> TASK BRIEF:
Please report every line from the material that contains the word "Cosinus".

> GIVEN INFORMATION:
:::::

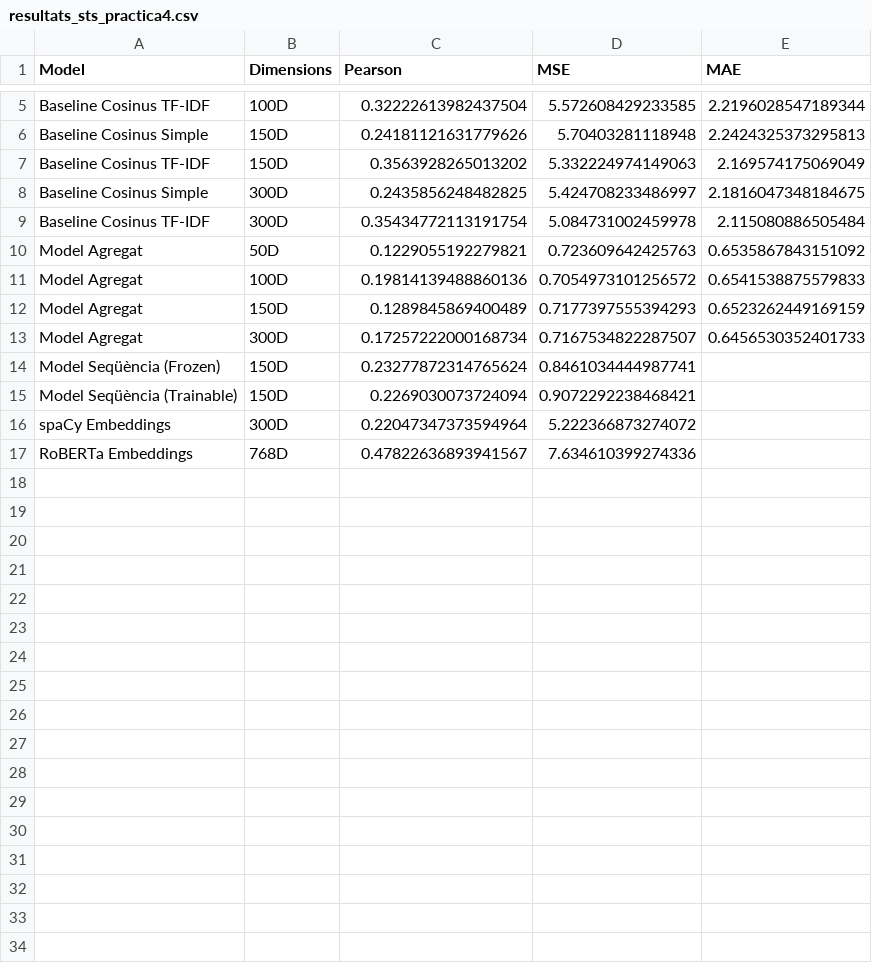
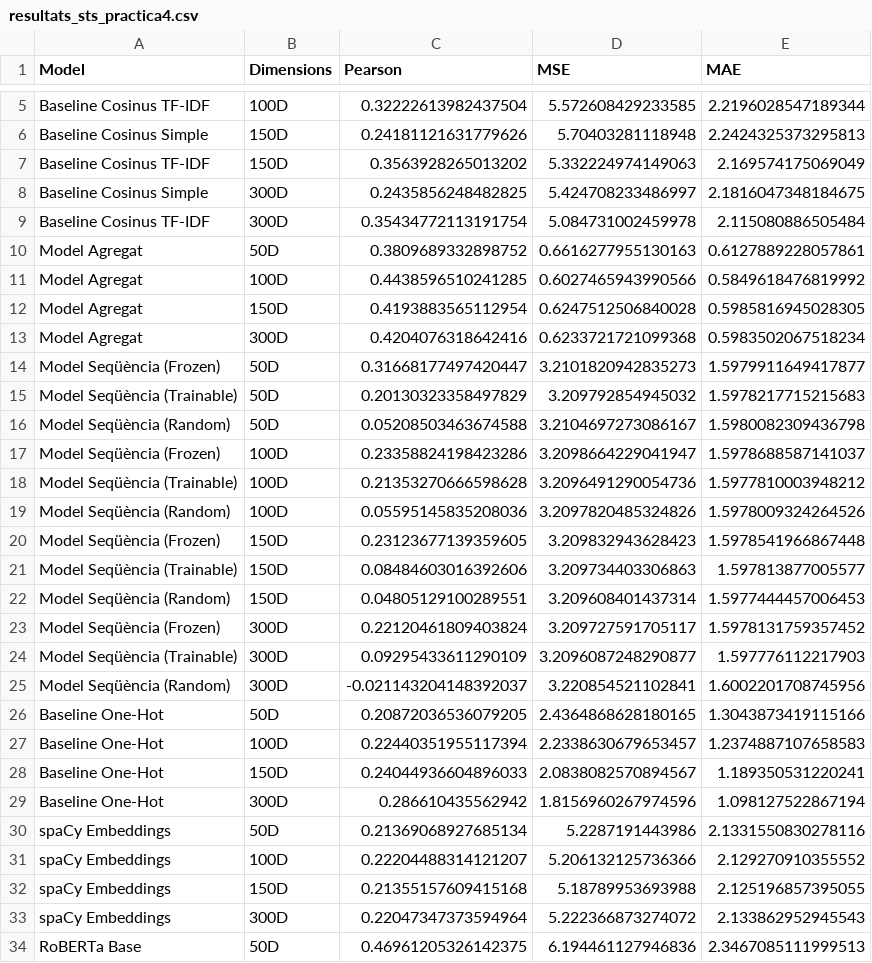
Before and after one commit to EnSergiEsFeo63/PLH-Practica4, a CSV file: resultats_sts_practica4.csv, drawn as a sheet; only a part is shown, gaps mark what is left out; the diff covers the shown part only.

```diff
--- a/resultats_sts_practica4.csv
+++ b/resultats_sts_practica4.csv
@@ -9,9 +9,26 @@ Baseline Cosinus Simple,300D,0.2435856248482825,5.424708233486997,2.181604734818
 Baseline Cosinus TF-IDF,300D,0.35434772113191754,5.084731002459978,2.115080886505484
-Model Agregat,50D,0.1229055192279821,0.723609642425763,0.6535867843151092
-Model Agregat,100D,0.19814139488860136,0.7054973101256572,0.6541538875579833
-Model Agregat,150D,0.1289845869400489,0.7177397555394293,0.6523262449169159
-Model Agregat,300D,0.17257222000168734,0.7167534822287507,0.6456530352401733
-Model Seqüència (Frozen),150D,0.23277872314765624,0.8461034444987741,
-Model Seqüència (Trainable),150D,0.2269030073724094,0.9072292238468421,
-spaCy Embeddings,300D,0.22047347373594964,5.222366873274072,
-RoBERTa Embeddings,768D,0.47822636893941567,7.634610399274336,
+Model Agregat,50D,0.3809689332898752,0.6616277955130163,0.6127889228057861
+Model Agregat,100D,0.4438596510241285,0.6027465943990566,0.5849618476819992
+Model Agregat,150D,0.4193883565112954,0.6247512506840028,0.5985816945028305
+Model Agregat,300D,0.4204076318642416,0.6233721721099368,0.5983502067518234
+Model Seqüència (Frozen),50D,0.31668177497420447,3.2101820942835273,1.5979911649417877
+Model Seqüència (Trainable),50D,0.20130323358497829,3.209792854945032,1.5978217715215683
+Model Seqüència (Random),50D,0.05208503463674588,3.2104697273086167,1.5980082309436798
+Model Seqüència (Frozen),100D,0.23358824198423286,3.2098664229041947,1.5978688587141037
+Model Seqüència (Trainable),100D,0.21353270666598628,3.2096491290054736,1.5977810003948212
+Model Seqüència (Random),100D,0.05595145835208036,3.2097820485324826,1.5978009324264526
+Model Seqüència (Frozen),150D,0.23123677139359605,3.209832943628423,1.5978541966867448
+Model Seqüència (Trainable),150D,0.08484603016392606,3.209734403306863,1.597813877005577
+Model Seqüència (Random),150D,0.04805129100289551,3.209608401437314,1.5977444457006453
+Model Seqüència (Frozen),300D,0.22120461809403824,3.209727591705117,1.5978131759357452
+Model Seqüència (Trainable),300D,0.09295433611290109,3.2096087248290877,1.597776112217903
+Model Seqüència (Random),300D,-0.021143204148392037,3.220854521102841,1.6002201708745956
+Baseline One-Hot,50D,0.20872036536079205,2.4364868628180165,1.3043873419115166
+Baseline One-Hot,100D,0.22440351955117394,2.2338630679653457,1.2374887107658583
+Baseline One-Hot,150D,0.24044936604896033,2.0838082570894567,1.189350531220241
+Baseline One-Hot,300D,0.286610435562942,1.8156960267974596,1.098127522867194
+spaCy Embeddings,50D,0.21369068927685134,5.2287191443986,2.1331550830278116
+spaCy Embeddings,100D,0.22204488314121207,5.206132125736366,2.129270910355552
+spaCy Embeddings,150D,0.21355157609415168,5.18789953693988,2.125196857395055
+spaCy Embeddings,300D,0.22047347373594964,5.222366873274072,2.133862952945543
+RoBERTa Base,50D,0.46961205326142375,6.194461127946836,2.3467085111999513
```
Also changed, not shown: 5 added rows elsewhere in this file, 2 other files.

:::::

> EXERCISE ANSWER:
@@ -9,9 +9,26 @@ Baseline Cosinus Simple,300D,0.2435856248482825,5.424708233486997,2.181604734818
 Baseline Cosinus TF-IDF,300D,0.35434772113191754,5.084731002459978,2.115080886505484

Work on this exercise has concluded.